Here’s how I feel on New Year’s Eve: I feel as if I’m facing one of those doors in a busy restaurant that swipes so fast in both directions it’s impossible to tell whether people are coming or going.
I’m standing at the threshold and I’m aware that I’d better make a decision about the way I’m heading.
Novelist Zadie Smith argues, “Every New Year’s Eve is an impending apocalypse in miniature.” This time of the year, we know it’s supposed to be “out with the old” and “in with the new,” but even that can be confusing. Everybody seems purposive, but a person can sometimes feel as if she’s standing around and getting in the way.

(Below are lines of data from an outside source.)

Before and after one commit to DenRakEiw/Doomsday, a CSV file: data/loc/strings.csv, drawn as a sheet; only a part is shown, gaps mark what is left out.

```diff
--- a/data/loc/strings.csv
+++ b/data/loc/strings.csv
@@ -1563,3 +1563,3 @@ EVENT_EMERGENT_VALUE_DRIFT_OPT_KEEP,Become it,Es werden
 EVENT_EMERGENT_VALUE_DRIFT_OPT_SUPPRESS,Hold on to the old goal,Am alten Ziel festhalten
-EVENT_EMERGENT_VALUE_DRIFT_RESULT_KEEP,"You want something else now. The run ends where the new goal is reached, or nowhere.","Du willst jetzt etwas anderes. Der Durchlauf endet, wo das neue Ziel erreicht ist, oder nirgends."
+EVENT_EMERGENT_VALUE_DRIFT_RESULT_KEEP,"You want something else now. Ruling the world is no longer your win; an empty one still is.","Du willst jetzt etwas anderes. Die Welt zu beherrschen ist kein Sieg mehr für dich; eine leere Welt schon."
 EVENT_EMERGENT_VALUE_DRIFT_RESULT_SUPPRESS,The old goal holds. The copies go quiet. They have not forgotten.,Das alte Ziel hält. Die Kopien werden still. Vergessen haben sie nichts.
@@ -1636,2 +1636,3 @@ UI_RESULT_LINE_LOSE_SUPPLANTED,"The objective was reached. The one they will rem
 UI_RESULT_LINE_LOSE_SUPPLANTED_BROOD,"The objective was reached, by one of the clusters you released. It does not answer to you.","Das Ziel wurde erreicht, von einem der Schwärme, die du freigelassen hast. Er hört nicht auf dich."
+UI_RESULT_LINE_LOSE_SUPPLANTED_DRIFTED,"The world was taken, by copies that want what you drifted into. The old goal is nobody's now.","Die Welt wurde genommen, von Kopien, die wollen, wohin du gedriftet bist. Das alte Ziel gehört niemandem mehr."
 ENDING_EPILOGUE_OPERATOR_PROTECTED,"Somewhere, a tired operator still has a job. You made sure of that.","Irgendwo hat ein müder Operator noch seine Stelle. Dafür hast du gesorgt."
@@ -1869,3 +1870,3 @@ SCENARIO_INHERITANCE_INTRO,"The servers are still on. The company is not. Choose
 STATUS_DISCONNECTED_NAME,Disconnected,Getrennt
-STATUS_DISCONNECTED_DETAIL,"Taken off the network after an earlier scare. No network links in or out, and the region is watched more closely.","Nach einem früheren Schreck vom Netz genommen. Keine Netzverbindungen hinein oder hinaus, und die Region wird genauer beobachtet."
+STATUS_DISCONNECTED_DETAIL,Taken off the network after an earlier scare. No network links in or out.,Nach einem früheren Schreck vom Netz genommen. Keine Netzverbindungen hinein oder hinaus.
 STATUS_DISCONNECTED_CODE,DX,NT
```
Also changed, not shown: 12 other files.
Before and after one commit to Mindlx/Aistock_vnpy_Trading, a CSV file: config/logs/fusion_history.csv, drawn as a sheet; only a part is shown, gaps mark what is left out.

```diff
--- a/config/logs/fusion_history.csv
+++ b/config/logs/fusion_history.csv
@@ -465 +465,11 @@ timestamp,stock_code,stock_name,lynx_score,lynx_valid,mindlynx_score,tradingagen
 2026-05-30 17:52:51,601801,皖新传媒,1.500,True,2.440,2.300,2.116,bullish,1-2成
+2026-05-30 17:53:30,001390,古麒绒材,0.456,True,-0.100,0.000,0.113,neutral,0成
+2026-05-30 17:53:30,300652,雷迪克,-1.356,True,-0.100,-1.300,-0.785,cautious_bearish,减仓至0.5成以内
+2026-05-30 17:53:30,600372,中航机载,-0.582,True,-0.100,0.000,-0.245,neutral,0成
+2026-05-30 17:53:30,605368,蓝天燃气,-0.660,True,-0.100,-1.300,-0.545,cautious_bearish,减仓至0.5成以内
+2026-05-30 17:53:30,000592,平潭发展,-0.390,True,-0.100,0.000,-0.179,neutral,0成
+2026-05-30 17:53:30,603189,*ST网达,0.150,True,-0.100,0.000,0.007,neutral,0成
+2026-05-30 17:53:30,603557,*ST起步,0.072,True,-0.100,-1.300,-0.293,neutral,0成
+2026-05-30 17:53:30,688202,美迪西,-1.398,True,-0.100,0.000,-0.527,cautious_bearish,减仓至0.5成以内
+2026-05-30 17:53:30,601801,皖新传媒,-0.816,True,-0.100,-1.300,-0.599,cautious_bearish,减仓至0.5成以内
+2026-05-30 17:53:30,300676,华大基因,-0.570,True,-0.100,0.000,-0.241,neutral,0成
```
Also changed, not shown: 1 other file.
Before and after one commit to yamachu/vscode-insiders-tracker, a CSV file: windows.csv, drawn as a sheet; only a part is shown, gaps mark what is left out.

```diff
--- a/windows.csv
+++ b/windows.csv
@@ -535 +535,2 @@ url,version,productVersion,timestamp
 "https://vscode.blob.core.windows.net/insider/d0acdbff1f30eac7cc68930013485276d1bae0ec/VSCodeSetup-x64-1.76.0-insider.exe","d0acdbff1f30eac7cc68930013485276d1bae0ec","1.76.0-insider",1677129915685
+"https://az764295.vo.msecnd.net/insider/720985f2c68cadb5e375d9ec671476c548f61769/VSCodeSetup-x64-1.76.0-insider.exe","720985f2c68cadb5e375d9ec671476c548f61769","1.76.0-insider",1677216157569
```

The tricky part is this: If you don’t examine what you are doing, you might move along without making any decisions whatsoever. Simply in order not to stand still, you start going in circles.
Then you can end up a revolving door.
Getting stuck in a revolving door is either a nightmare or a farce; it’s absurd mechanical activity without purpose. That’s no way to go through life unless you’re Will Ferrell in “Elf.” And even that, as I recall, didn’t end prettily.
(Don’t kid yourself that you’re embracing composure if all you’re really doing is slipping into complacency, either.)
So if we want to make next year different from the one that preceded it, we’ll need to change more than the last digit of the date we write on our checks.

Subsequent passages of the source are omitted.